• EXERCISE INSTRUCTIONS: Output the full listing below exactly; the images stay out.

• DATA EXTRACT:
------------------------------------------------------------------------

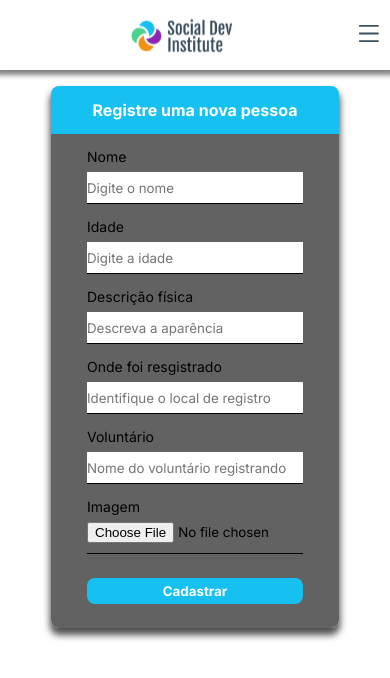
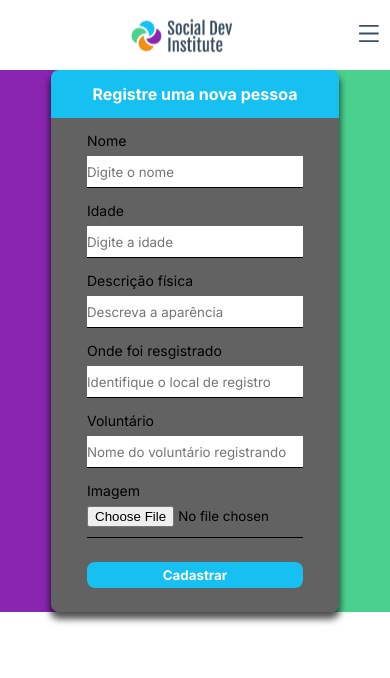
Before and after one commit to Grupo-5-M3/projetom3, a React (Create React App) app: page /usuario in a window 390 px wide. Shown: the top 678 px of the page. Built offline with nearby package versions, Linux system fonts and the light colour scheme.

Commit message:
feat: dashboard form mobile

```diff
--- a/src/components/Form/style.ts
+++ b/src/components/Form/style.ts
@@ -1,9 +1,8 @@
 import styled from "styled-components";
 
 export const Container = styled.section`
-  /* position: absolute; */
   width: 18rem;
-  margin-top: 1rem;
+  margin: 0 auto;
   border-radius: 8px 8px 8px 8px;
 
   -webkit-box-shadow: 0px 6px 7px 1px rgba(0,0,0,0.69);
--- a/src/index.css
+++ b/src/index.css
@@ -6,6 +6,7 @@
   cursor: default;
   font-family: 'Inter', sans-serif;;
 }
+
 button,a,link,img,svg{
   cursor: pointer;
 }
--- a/src/pages/DashBoard/DashBoard.tsx
+++ b/src/pages/DashBoard/DashBoard.tsx
@@ -8,11 +8,7 @@
     <>
       <Header/>
       <Container>
-        <div className='purple-side'>
-        </div>
-        <div className="green-side">
-          <Form/>
-        </div>
+        <Form/>
       </Container>
     </>
   );
--- a/src/pages/DashBoard/style.ts
+++ b/src/pages/DashBoard/style.ts
@@ -1,6 +1,8 @@
 import styled from "styled-components";
 
 export const Container = styled.div`
+  background: rgb(138,37,177);
+  background: linear-gradient(90deg, rgba(138,37,177,1) 50%, rgba(75,209,142,1) 50%, rgba(75,209,142,1) 100%);
   /* display: flex;
   .purple-side {
     height: 100vh;
```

------------------------------------------------------------------------

• RESPONSE:
Before and after one commit to Grupo-5-M3/projetom3, a React (Create React App) app: page /usuario in a window 390 px wide. Shown: the top 678 px of the page. Built offline with nearby package versions, Linux system fonts and the light colour scheme.

Commit message:
feat: dashboard form mobile

```diff
--- a/src/components/Form/style.ts
+++ b/src/components/Form/style.ts
@@ -1,9 +1,8 @@
 import styled from "styled-components";
 
 export const Container = styled.section`
-  /* position: absolute; */
   width: 18rem;
-  margin-top: 1rem;
+  margin: 0 auto;
   border-radius: 8px 8px 8px 8px;
 
   -webkit-box-shadow: 0px 6px 7px 1px rgba(0,0,0,0.69);
--- a/src/index.css
+++ b/src/index.css
@@ -6,6 +6,7 @@
   cursor: default;
   font-family: 'Inter', sans-serif;;
 }
+
 button,a,link,img,svg{
   cursor: pointer;
 }
--- a/src/pages/DashBoard/DashBoard.tsx
+++ b/src/pages/DashBoard/DashBoard.tsx
@@ -8,11 +8,7 @@
     <>
       <Header/>
       <Container>
-        <div className='purple-side'>
-        </div>
-        <div className="green-side">
-          <Form/>
-        </div>
+        <Form/>
       </Container>
     </>
   );
--- a/src/pages/DashBoard/style.ts
+++ b/src/pages/DashBoard/style.ts
@@ -1,6 +1,8 @@
 import styled from "styled-components";
 
 export const Container = styled.div`
+  background: rgb(138,37,177);
+  background: linear-gradient(90deg, rgba(138,37,177,1) 50%, rgba(75,209,142,1) 50%, rgba(75,209,142,1) 100%);
   /* display: flex;
   .purple-side {
     height: 100vh;
```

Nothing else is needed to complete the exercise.